[Before and after images]
___

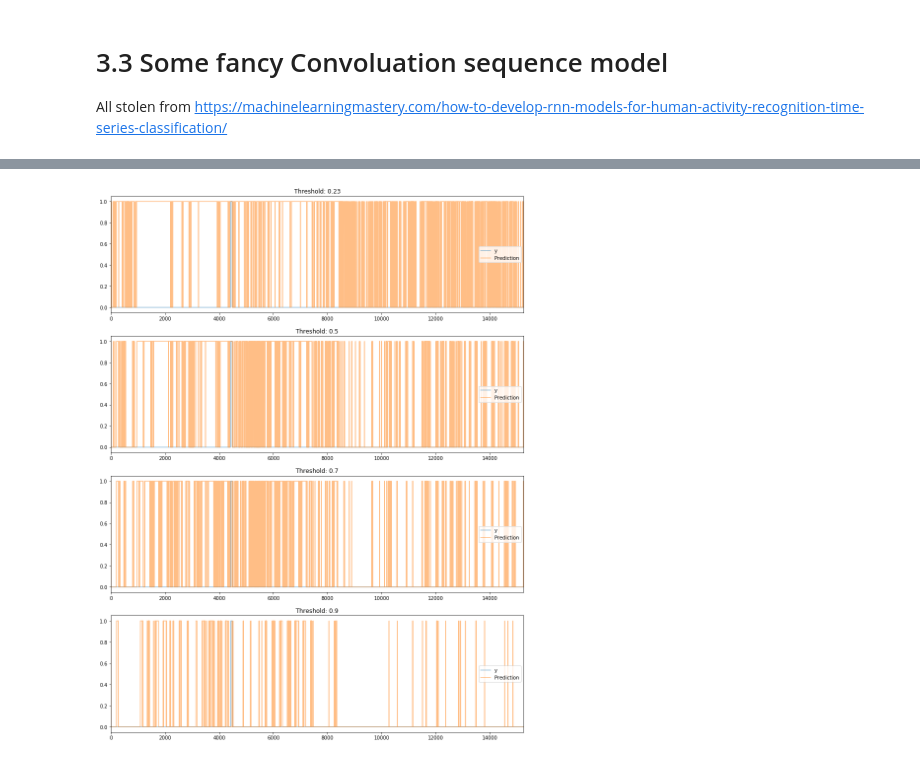
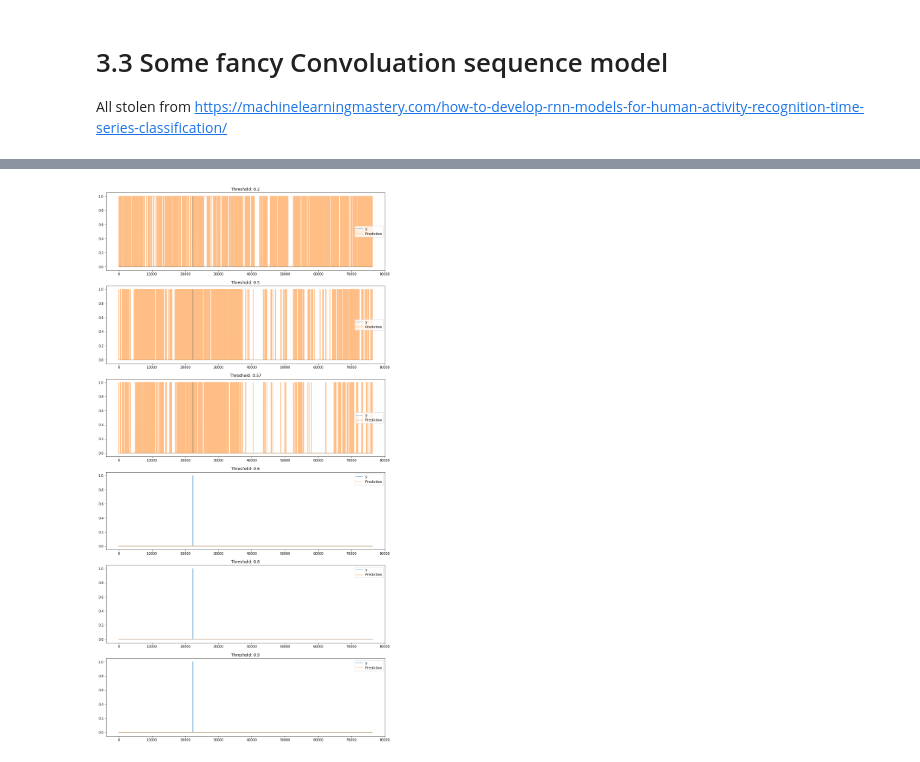
Before and after one commit to mapa17/air-de-jeux, a Jupyter notebook: craftworks-pm/1 - Predictive Maintenance - Modeling-Tensorboard.ipynb, the cells around one changed output, grey strips where cells are left out. Saved outputs shown, nothing was run; the diff lists cells and outputs as text; code cells hidden in the pictures.

Commit message:
Fixing some panda issues with resampling. Trying modeling on unresampled data ...

```diff
--- a/craftworks-pm/1 - Predictive Maintenance - Modeling-Tensorboard.ipynb
+++ b/craftworks-pm/1 - Predictive Maintenance - Modeling-Tensorboard.ipynb
@@ -26,10 +24,11 @@ States:
 * AFTERMATH
 * BROKEN
 # %%
-hdf = HDFStore('data/preprocessed.h5', mode='r')
+hdf = HDFStore('data/preprocessed-noresample.h5', mode='r')
 training = hdf['training']
 validation = hdf['validation']
 testing = hdf['testing']
+hdf.close()
 training.head(5)
 # %% [output]
 |  | sensor_00 | sensor_01 | sensor_02 | sensor_03 | sensor_04 | sensor_05 | sensor_06 | sensor_07 | sensor_08 | ... |
@@ -327,8 +345,8 @@ def createSubsequences(X : pd.DataFrame, Y: pd.Series, sequence_length : str='30
     newY = Y[N:]
     return subsequences, newY
 # %%
-SAMPLE_SIZE = 50000
-TRAINING_R, VALIDATION_R = 0.70, 0.30
+SAMPLE_SIZE = 30000
+TRAINING_R, VALIDATION_R = 0.80, 0.20
 
 seqLength = '30min'
 
@@ -469,26 +514,26 @@ from tensorflow.keras.regularizers import l1
 
 from functools import partial
 
-regfun = partial(l1, l=10**-2)
-optimizerfun = partial(keras.optimizers.Adam, learning_rate=0.00003, beta_1=0.85, beta_2=0.999)
+regfun = partial(l1, l=0.01)
+optimizerfun = partial(keras.optimizers.Adam, learning_rate=0.0001, beta_1=0.85, beta_2=0.999)
 
 # define model
-verbose, epochs, batch_size = 0, 25, 128
+verbose, epochs, batch_size = 1, 25, 512
 n_timesteps, n_features, n_outputs = xTrainSeq.shape[1], xTrainSeq.shape[2], yTrainSeq[0]
 
 # define model
 model = Sequential()
-model.add(Conv1D(filters=32, kernel_size=3, activation='relu', input_shape=(n_timesteps,n_features), activity_regularizer=regfun()))
-model.add(Conv1D(filters=32, kernel_size=3, activation='relu', activity_regularizer=regfun()))
+model.add(Conv1D(filters=64, kernel_size=12, activation='relu', input_shape=(n_timesteps,n_features), activity_regularizer=regfun()))
+model.add(Conv1D(filters=64, kernel_size=5, activation='relu', activity_regularizer=regfun()))
 #model.add(Dropout(0.5))
 model.add(MaxPooling1D(pool_size=2))
 #model.add(Flatten())
 model.add(LSTM(100, activity_regularizer=regfun()))
-#model.add(Dropout(0.5))
+model.add(Dropout(0.5))
 model.add(Dense(100, activation='relu', activity_regularizer=regfun()))
-#model.add(Dropout(0.5))
+model.add(Dropout(0.5))
 model.add(Dense(20, activation='relu', activity_regularizer=regfun()))
-#model.add(Dropout(0.5))
+model.add(Dropout(0.5))
 model.add(Dense(1, activation='sigmoid'))
 model.compile(loss='binary_crossentropy', optimizer=optimizerfun(), metrics=['accuracy'])
 
@@ -497,5 +542,7 @@ es = EarlyStopping(monitor='val_loss', mode='min', verbose=1, patience=3)
 dateposfix = datetime.datetime.now().strftime("%H:%M:%S@%d-%m-%y")
 model_name = 'CONV-LSTM'
 logs_base_dir = f"./tf-logs/{model_name}-{dateposfix}"
-tb_cb = tf.keras.callbacks.TensorBoard(log_dir=logs_base_dir, histogram_freq=1, write_graph=True, write_images=True)
+#tb_cb = tf.keras.callbacks.TensorBoard(log_dir=logs_base_dir, histogram_freq=1, write_graph=True, write_images=True)
+#callbacks = [tb_cb]
+callbacks = None
 # %%
@@ -528,6 +575,6 @@ show_analysis(yTestSeq, yPred)
 # %%
 predSeq = model.predict(xTestSeq)
 # %%
-printPrediction(yTestSeq, predSeq, [0.23, 0.5, 0.7, 0.9])
+printPrediction(yTestSeq, predSeq, [0.2, 0.5, 0.57, 0.6, 0.8, 0.9])
 # %% [output]
-[figure, old version]
+[figure, new version]
```
Also changed, not shown: parts of 18 cells of this notebook, 3 other files.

___

Each line of the data that has the string "verbose" should be returned.

| Reply |
-verbose, epochs, batch_size = 0, 25, 128
+verbose, epochs, batch_size = 1, 25, 512
@@ -497,5 +542,7 @@ es = EarlyStopping(monitor='val_loss', mode='min', verbose=1, patience=3)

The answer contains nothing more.